The private sector, in particular the construction companies, have bought in. When we have had construction booms like we have today, we have had to import labor from around the state and the country. There’s no rea-son to import labor when we have plenty of workers here. If we can give them solid, well-paying jobs, get them out of poverty, and get them to be productive members of society, it’s good for business, it’s good for them, and it’s good for the entire community.

While Miami has an abundance of luxury residential developments, what can be done to bring about more affordable and attainable housing options?

Eventually, the luxury market will dry up – the market will have a self-correction. Affordability is very much linked to jobs, which is crucial to establishing a middle class. When you establish a solid middle class that can afford decent housing, the market will be there. The private sector always has a way of coming around if there’s a profit to be made, and if there is a group of folks that has money and is willing to spend it for good housing, there will be houses available to them

Another avenue is through public-private partnerships (PPPs). We recently announced the Liberty Square Rising Project, which involves a $74 million commitment from the county to leverage several hundred million from the private sector. This is the largest project the Department of Public Housing and Community Development has taken on. The goal is to revitalize the county’s oldest housing project – over 700 residential units, on 50 acres, in an area with the highest crime rates – and, in the process, generate over 2,200 jobs and around $285 million in economic impact.

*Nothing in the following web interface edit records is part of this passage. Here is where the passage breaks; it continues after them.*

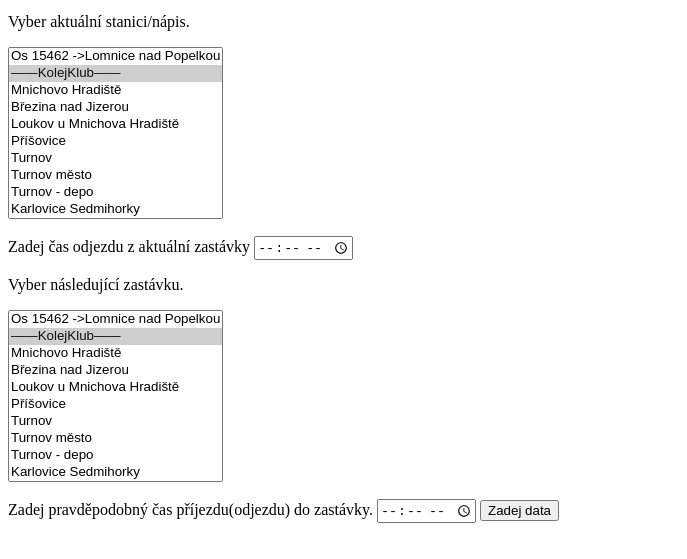
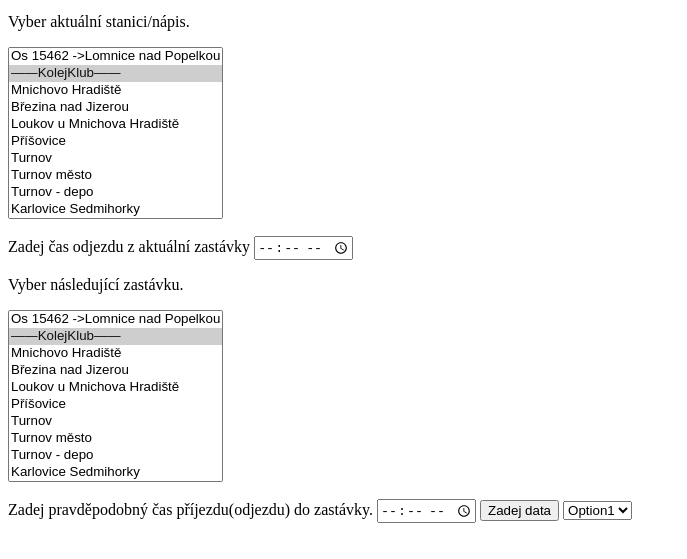
Before and after one commit to chat-app-gymcl/jakub-projekt, a plain HTML site: page index.html in a window 1280 px wide. Shown: the part 47-606 px from the top of the page, without its empty margins (0-687 px from the left). Drawn offline with Linux system fonts and the light colour scheme.

Commit message:
test z stack overflow

```diff
--- a/index.html
+++ b/index.html
@@ -86,9 +86,14 @@ img {
 <input type="time" id="cas1" name="cas1">
 <button type="button" oneclik="zadej()">Zadej data</button>
 
+
+
+<select id="selectbox" name="" onchange="javascript:location.href = this.value;">
+    <option value="https://www.yahoo.com/" selected>Option1</option>
+    <option value="https://www.google.co.in/">Option2</option>
+    <option value="https://www.gmail.com/">Option3</option>
+
+</select>
 </form>
-<script>
-
-</script>
     </body>
 </html>
```
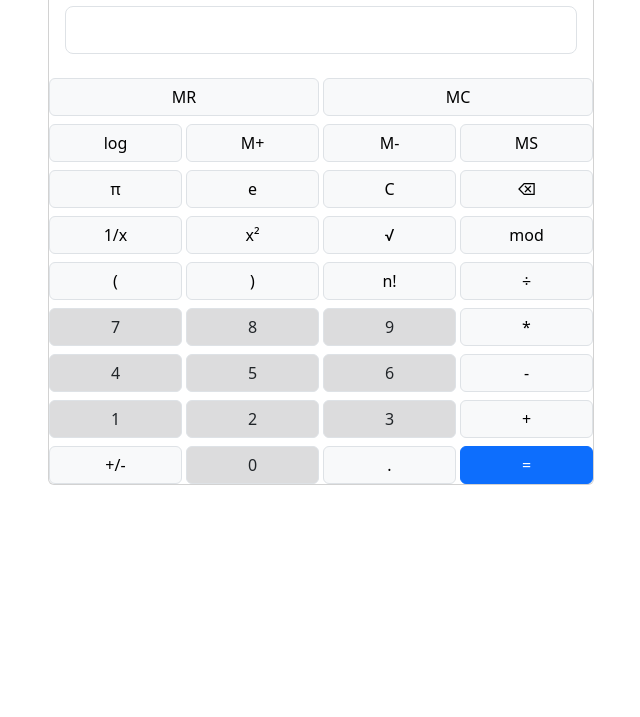
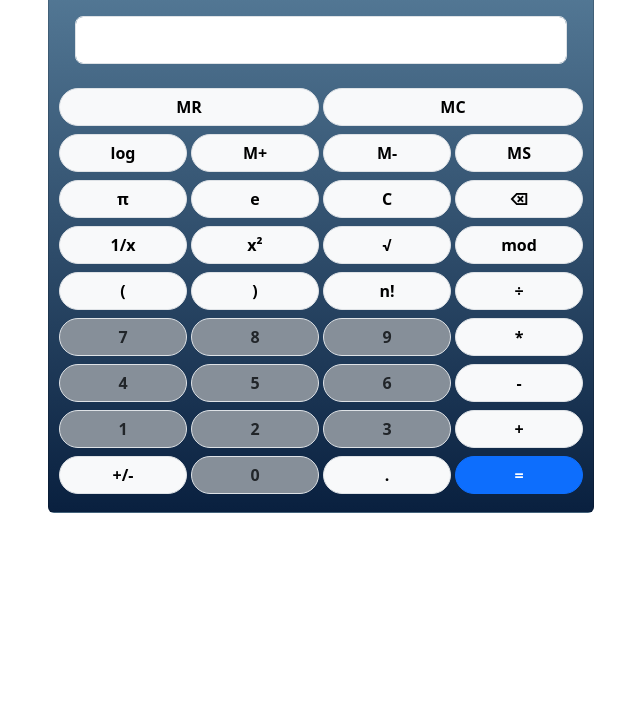
Before and after one commit to GatiVora-Simform/JavaScript_Calculator, a plain HTML site: page index.html in a window 1280 px wide. Shown: the part 83-800 px from the top of the page, without its empty margins (319-959 px from the left). Drawn offline with nearby package versions, Linux system fonts and the light colour scheme.

Commit message:
changed style

```diff
--- a/index.html
+++ b/index.html
@@ -10,17 +10,24 @@
     <link rel="icon" href="https://www.svgrepo.com/show/109967/calculator.svg">
     <style>
         .number-button {
-            background-color: #dcdcdd;
+            background-color: #868f99;
             transition: background-color 0.3s ease;
         }
-
         .number-button:hover {
             background-color: #ffffff;
         }
-
         .number-button:active {
             background-color: #b0b0b0;
         }
+        .btn{
+            border-radius: 20px;
+            font-weight: bold;
+        }
+        .card{
+            background-image: linear-gradient(to top, #09203f 0%, #537895 100%);
+            padding: 10px;
+        }
+
     </style>
 </head>
 
@@ -187,22 +194,22 @@
                             </button>
                         </div>
                         <div class="col-3">
-                            <button type="button" class="btn btn-light w-100 mt-2 border">
+                            <button type="button" class="btn btn-light w-100 mt-2 mb-2 border">
                                 +/-
                             </button>
                         </div>
                         <div class="col-3">
-                            <button type="button" class="btn number-button w-100 mt-2 border">
+                            <button type="button" class="btn number-button w-100 mt-2 mb-2 border">
                                 0
                             </button>
                         </div>
                         <div class="col-3">
-                            <button type="button" class="btn btn-light w-100 mt-2 border">
+                            <button type="button" class="btn btn-light w-100 mt-2 mb-2 border">
                                 .
                             </button>
                         </div>
                         <div class="col-3">
-                            <button type="button" class="btn btn-primary w-100 mt-2 border border-primary">
+                            <button type="button" class="btn btn-primary w-100 mt-2 mb-2 border border-primary">
                                 =
                             </button>
                         </div>
```
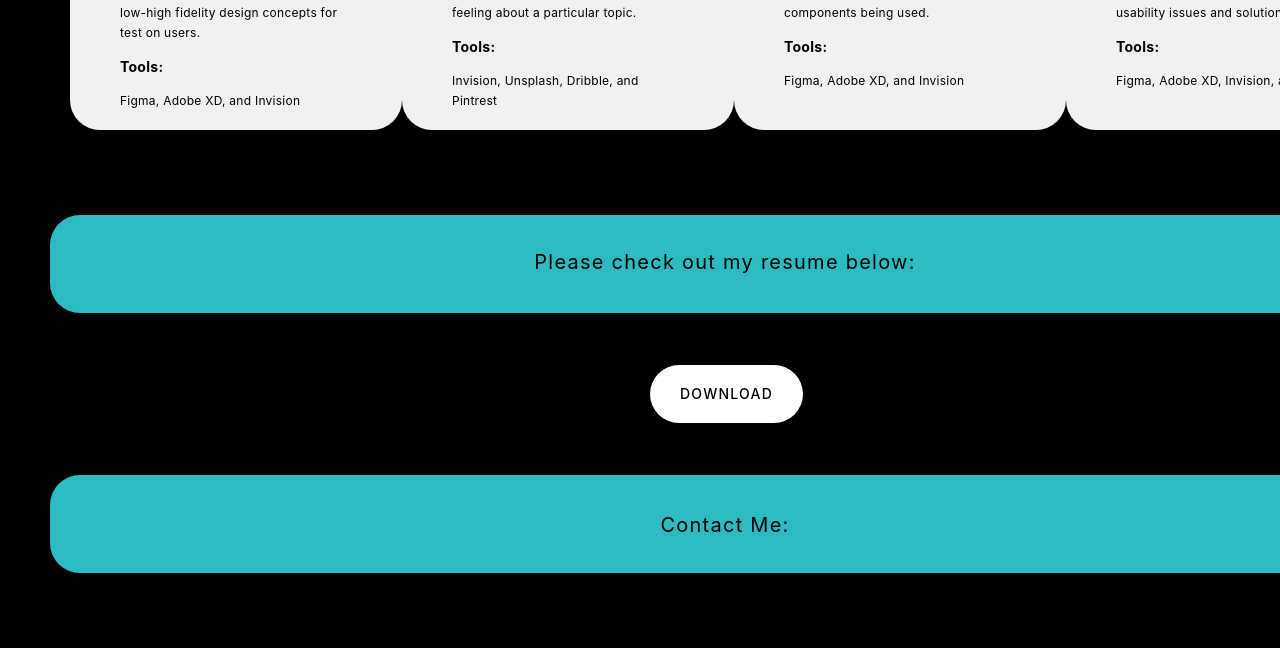
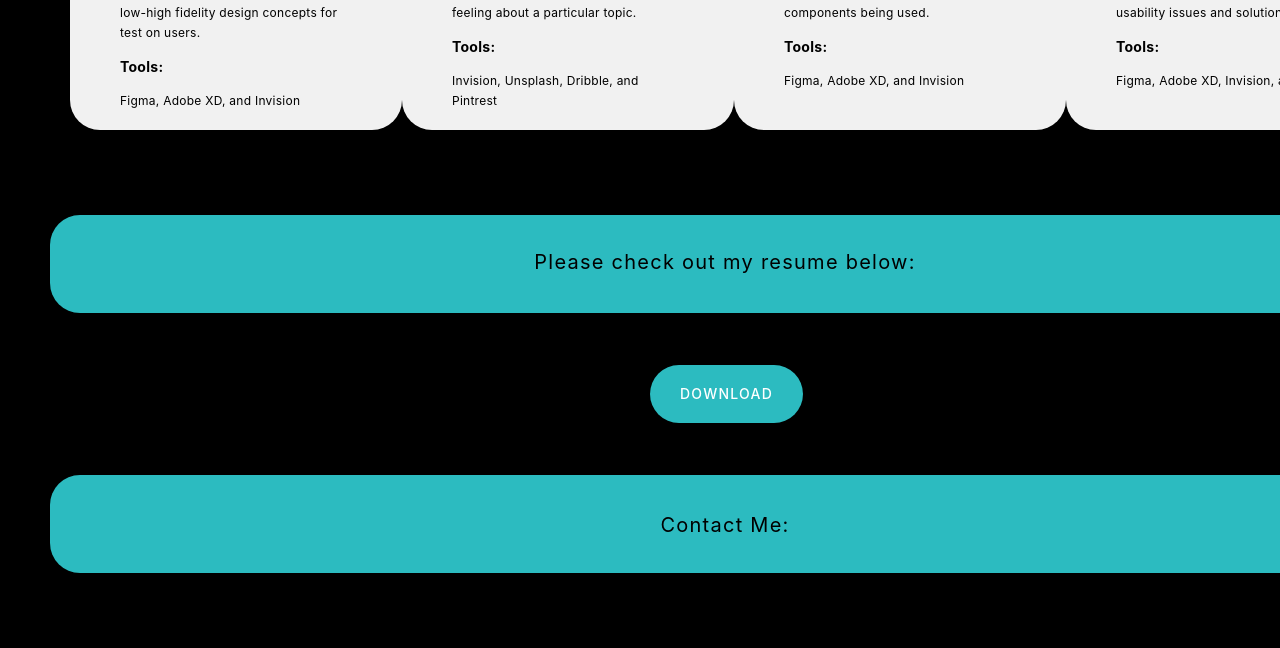
Before and after one commit to BeTheDesign/My_First_Repo-, a plain HTML site: page index.html in a window 1280 px wide. In both pictures the pointer is over the button "DOWNLOAD". Shown: the part 4745-5393 px from the top of the page. Drawn offline with nearby package versions, Linux system fonts and the light colour scheme.

Commit message:
updated hover on button.

```diff
--- a/css/style.css
+++ b/css/style.css
@@ -229,6 +229,11 @@ Left: 995px;
   text-align: center;
   letter-spacing: 1.25px;
   text-transform: uppercase;
+}
+#button6:hover{
+  background-color:#2cbbc0;
+  color: white;
+
 }
  .footer{
   position: absolute;
```
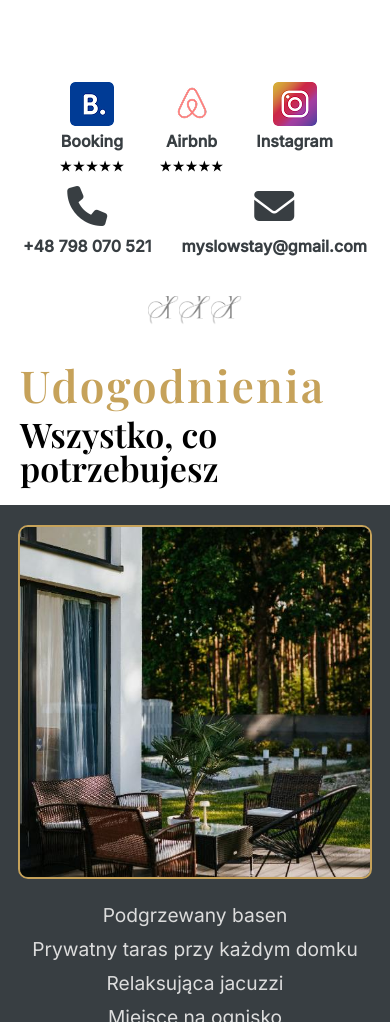
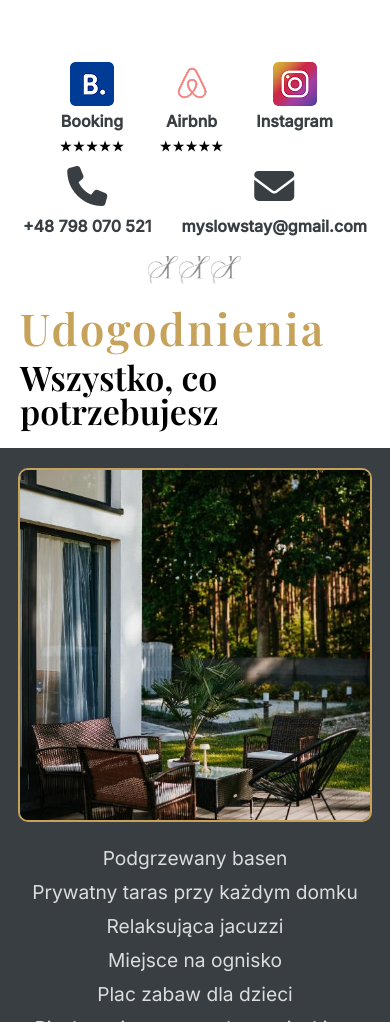
Before and after one commit to wasiukradek/myslowstay, a website: page index.html in a window 390 px wide. Shown: the part 978-2000 px from the top of the page. Drawn offline with nearby package versions, Linux system fonts and the light colour scheme.

Commit message:
Poprawki w css

```diff
--- a/main.scss
+++ b/main.scss
@@ -48,14 +48,17 @@ a {
 }
 
 section {
+    border: 0px solid red;
 }
 .sign {
+    border: 0px solid red;
     display: flex;
     flex-direction: row;
     opacity: 0.5;
     justify-content: center;
-    margin: $padding-l auto;
-    margin-top: 80px;
+    margin: auto;
+    margin-top: $padding-l;
+    margin-bottom: $padding-l;
     img {
         height: 30px;
     }
@@ -183,16 +186,11 @@ section {
     }
 }
 
-section {
-    .section-content {}
-}
-
 section#footer {
     color: #fff;
     background-color: $color-anthracite;
     display: flex;
     flex-direction: row;
-    margin-top: 80px;
     #footer-content {
         display: flex;
         flex-direction: row;
@@ -346,7 +344,7 @@ section.photos {
         width: 100%;
         max-width: $max-width;
         margin: 0 auto;
-        padding: $padding-l 0;
+        padding: 0;
         gap: $padding-m;
             > div {
                 padding: 0 $padding-m;
@@ -425,12 +423,14 @@ section#opinions {
 div.header {
     max-width: $max-width;
     margin: 0 auto;
+    margin-top: $padding-l;
     margin-bottom: $padding-l;
     h3 {
         line-height: 1;
         margin: 0;
     }
     h2 {
+        margin-top: 0;
         line-height: 1;
         color: $color-gold;
         margin-bottom: $padding-m;
@@ -565,6 +565,8 @@ section#pool {
 .booking-award {
     margin: 0 auto;
     text-align: center;
+    margin-top: $padding-l;
+    margin-bottom: $padding-l;
     img {
         height: 120px;
         border: 4px solid $color-gold;
@@ -708,6 +710,7 @@ section#pool {
 @media (max-width: 550px) {
     .sign {
         margin-top: $padding-l;
+        margin-bottom: $padding-l;
     }
     section.photos {
         padding: $padding-xl 0;
```
Also changed, not shown: main.css.
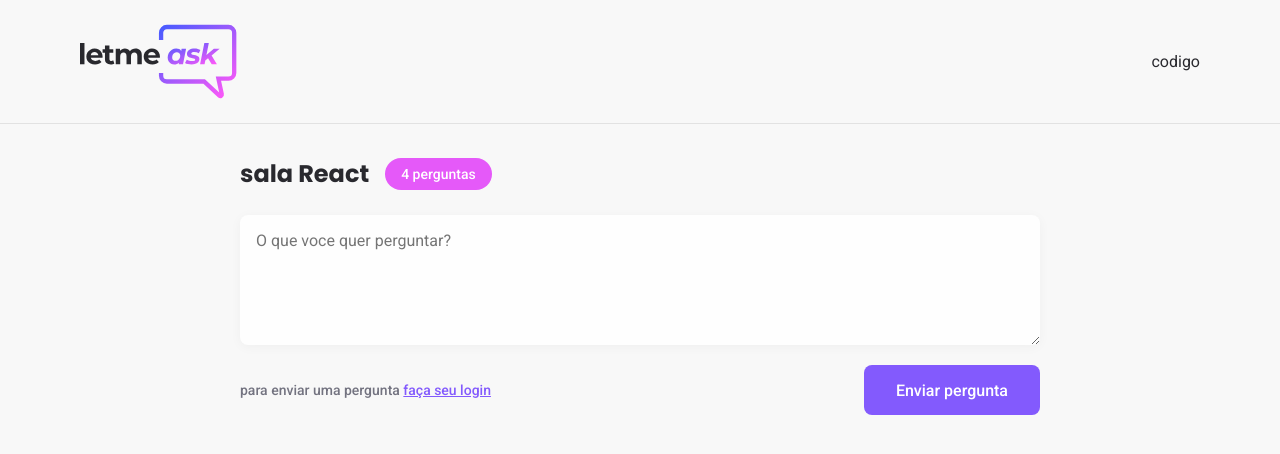
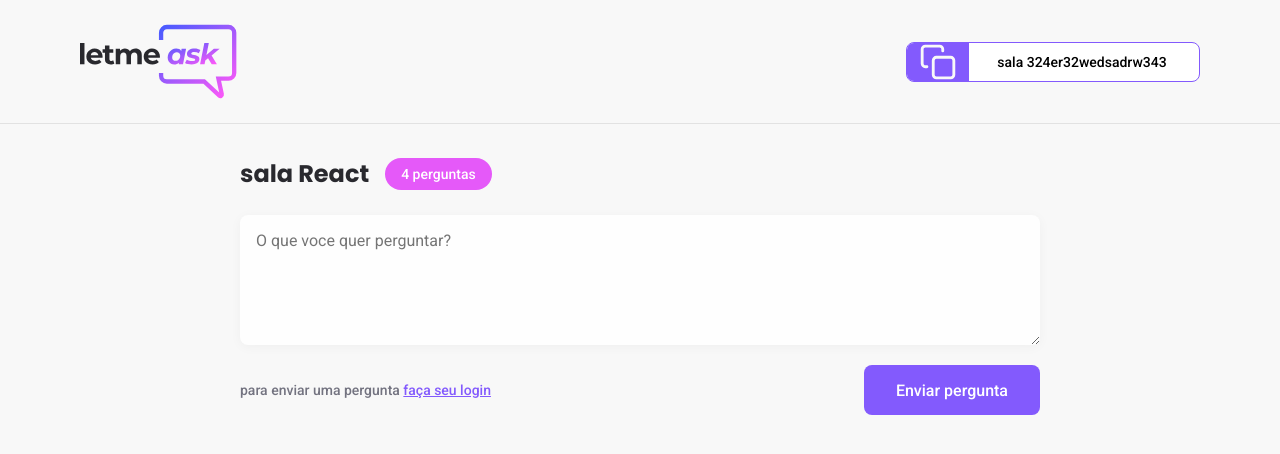
Before and after one commit to matheuspython/letmeaks, a React (Vite) app: page /rooms/1 in a window 1280 px wide. Shown: the top 454 px of the page. Built offline with nearby package versions, Linux system fonts and the light colour scheme; no server answers.

Commit message:
header completo

```diff
--- /dev/null
+++ b/src/components/RoomCode/index.tsx
@@ -0,0 +1,19 @@
+import React from 'react'
+import { Container } from './styles';
+import copyImg from '../../assets/images/copy.svg'
+type RoomCodeProps = {
+  code: string
+}
+export function RoomCode(props: RoomCodeProps) {
+  function copyRoomCodeToClipboard() {
+    navigator.clipboard.writeText(props.code)
+  }
+  return (
+    <Container className="room-code">
+      <div>
+        <img src={copyImg} alt="Copy room code" />
+      </div>
+      <span>sala 324er32wedsadrw343</span>
+    </Container>
+  )
+}
--- /dev/null
+++ b/src/components/RoomCode/styles.ts
@@ -0,0 +1,39 @@
+import styled from 'styled-components';
+
+export const Container = styled.button`
+  height: 40px;
+  border-radius: 8px;
+  overflow: hidden;
+
+  background: #fff;
+  border: 1px solid #835afd;
+  cursor: pointer;
+
+  display: flex;
+
+
+  div{
+    background: #835afd;
+    padding: 0 12px;
+    display: flex;
+    justify-content: center;
+    align-items: center;
+    height: 100%;
+
+    img{
+      height: 100%;
+      object-fit: cover;
+      background-size: contain;
+    }
+  }
+
+  span{
+    display: block;
+    align-self: center;
+    flex: 1;
+    padding: 0 16px 0 12px;
+    width: 230px;
+    font-size: 14px;
+    font-weight: 500;
+  }
+`;
--- a/src/pages/Room.tsx
+++ b/src/pages/Room.tsx
@@ -1,14 +1,22 @@
+import { useParams } from 'react-router-dom'
 import logoImg from '../assets/images/logo.svg'
 import React from 'react'
+
 import { Container } from '../styles/RoomStyles'
 import { Button } from '../components/Botton'
+import { RoomCode } from '../components/RoomCode'
+type RoomParams = {
+  id: string;
+}
 export function Room() {
+  const params = useParams<RoomParams>()
+
   return (
     <Container id="page-room">
       <header>
         <div className="content">
           <img src={logoImg} alt="logo" />
-          <div>codigo</div>
+          <RoomCode code={params.id}/>
 
 
         </div>
```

How has Miami-Dade County worked towards mod-ernizing and streamlining government?

Within Miami-Dade County, there are 34 self-governing municipalities. The county oversees transportation, the airport and the seaport, as well as most of the water and sewer infrastructure.

Improving cooperation between the county and the cities has been an area of focus for my administration. For instance, we are working together with the different cities to create forms that can be used with both the cities and the county so there is no duplication of procedures. We’re working with cities to create one-stop shops, or even no-stop shops, where forms can be completed electronically without having to go to a city, then the county. The cities’ customers and residents are also county customers and residents. We want to make engagement with local government as easy as possible, with the least amount of red tape, for our 2.6 million residents.